Located in the central regions of Kaolack and Diourbel, respectively, the 35-MW Kahone Solaire SA and 25-MW Kaél Solaire SA plants represent the first electricity generation projects by private operators to have been the subject of a call for tenders in Senegal.
As part of the Scaling Solar program currently being implemented in the country by the International Finance Corporation (IFC) and the Government of Senegal, the two plants support a clean energy transition by supplying 540,000 Senegalese with renewable power, creating more than 400 direct and indirect local jobs, and reducing carbon emissions by 89,000 tons per year.
“The Senegalese Government has set itself a target of 30% renewable energy in the electricity mix by 2025. We are pleased to be able to contribute, with the Kahone and Kaél photovoltaic plants, to the provision of clean and sustainable energy to the population. We also welcome the excellent collaboration between the various parties involved,” said Philippe Miquel, CEO North Africa at ENGIE.

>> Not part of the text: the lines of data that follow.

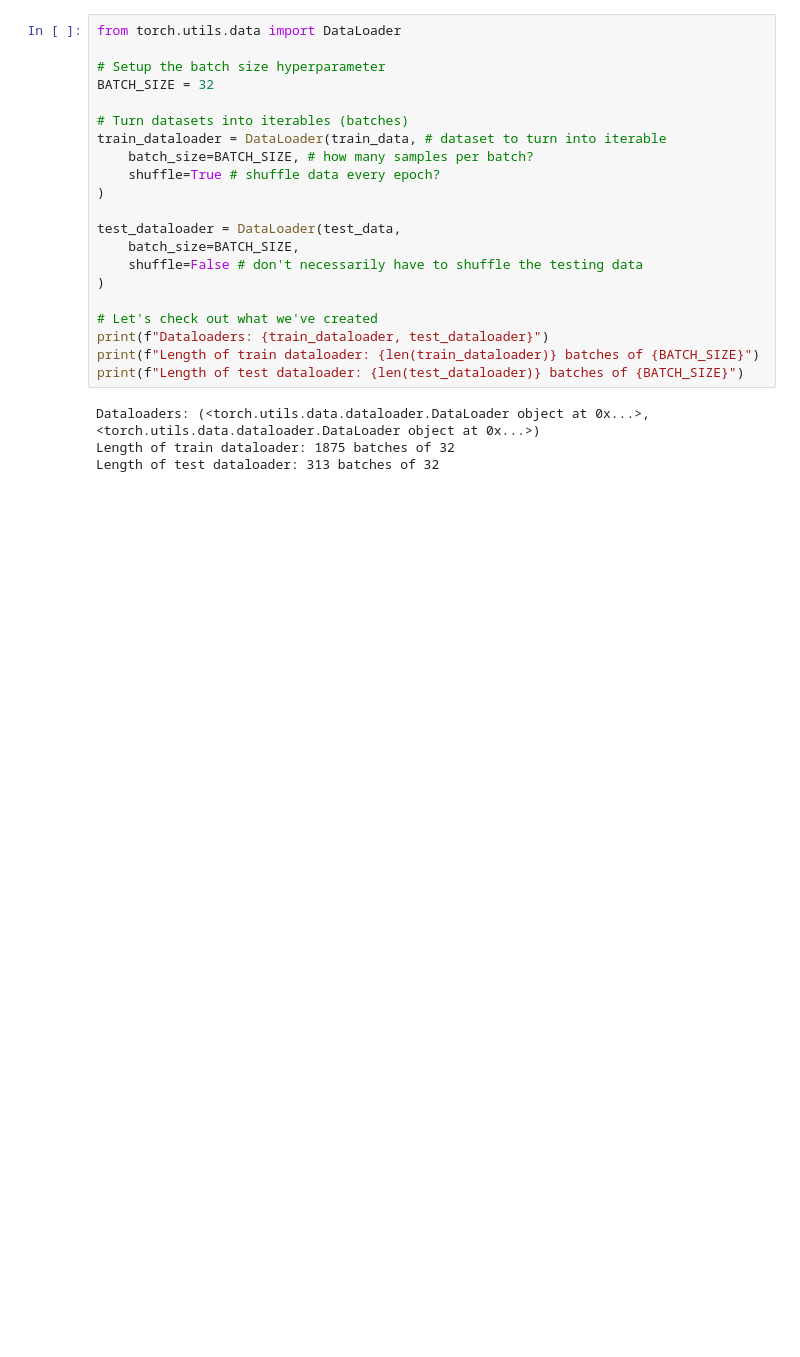
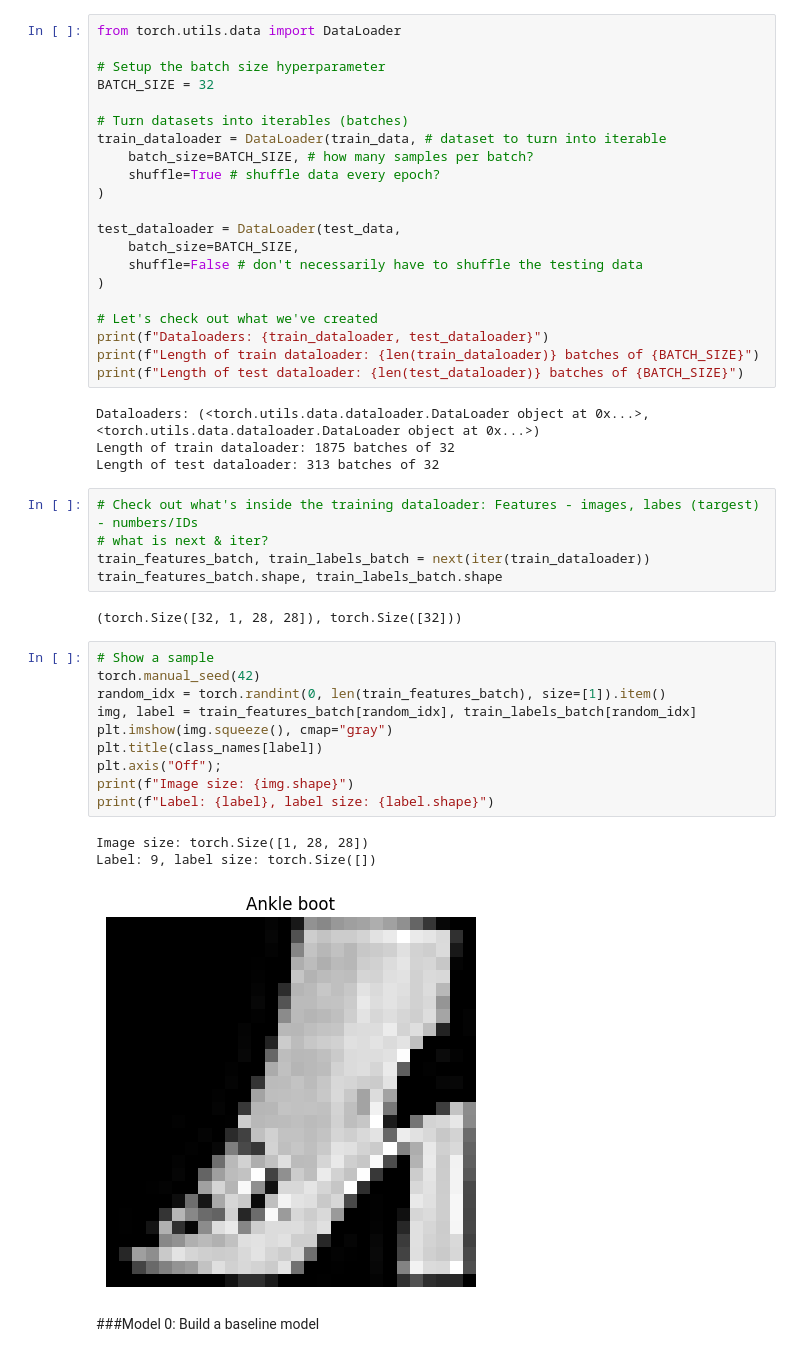
Before and after one commit to Ed-Marcavage/PyTorch, a Jupyter notebook: ComputerVision.ipynb, the cells around one changed output. Saved outputs shown, nothing was run; the diff lists cells and outputs as text; blank space fills up the shorter version.

```diff
--- a/ComputerVision.ipynb
+++ b/ComputerVision.ipynb
@@ -151,3 +169,26 @@ print(f"Length of test dataloader: {len(test_dataloader)} batches of {BATCH_SIZE
 Dataloaders: (<torch.utils.data.dataloader.DataLoader object at 0x...>, <torch.utils.data.dataloader.DataLoader object at 0x...>)
 Length of train dataloader: 1875 batches of 32
 Length of test dataloader: 313 batches of 32
+# %%
+# Check out what's inside the training dataloader: Features - images, labes (targest) - numbers/IDs
+# what is next & iter?
+train_features_batch, train_labels_batch = next(iter(train_dataloader))
+train_features_batch.shape, train_labels_batch.shape
+# %% [output]
+(torch.Size([32, 1, 28, 28]), torch.Size([32]))
+# %%
+# Show a sample
+torch.manual_seed(42)
+random_idx = torch.randint(0, len(train_features_batch), size=[1]).item()
+img, label = train_features_batch[random_idx], train_labels_batch[random_idx]
+plt.imshow(img.squeeze(), cmap="gray")
+plt.title(class_names[label])
+plt.axis("Off");
+print(f"Image size: {img.shape}")
+print(f"Label: {label}, label size: {label.shape}")
+# %% [output]
+Image size: torch.Size([1, 28, 28])
+Label: 9, label size: torch.Size([])
+[figure, added]
+# %% [markdown]
+###Model 0: Build a baseline model
```
Also changed, not shown: parts of 4 cells of this notebook.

“Scaling Solar is the embodiment of the cooperation between FONSIS and several private sector players including ENGIE, Meridiam, the IFC, Proparco and the European Investment Bank,” said Papa Demba Diallo, Director General of FONSIS. “We are delighted with this collaboration, which allows our country to achieve several objectives of the ‘Energy Component’ within the Plan for an Emerging Senegal – in particular, the diversification of the energy mix, the development of clean energy allowing a reduction of pollution, in line with the conclusions of the Paris Climate Accord, but also the strengthening of universal access to sustainable and affordable energy.”
Within five years, it is estimated that Engie, Meridiam and FONSIS will collectively operate 120 MW of installed power generation capacity in Senegal, representing more than half of the country’s total solar capacity.
The Kaél and Kahone concessions will be operated over a period of 25 years by a company owned by ENGIE (40%), Meridiam (40%) and FONSIS (20%).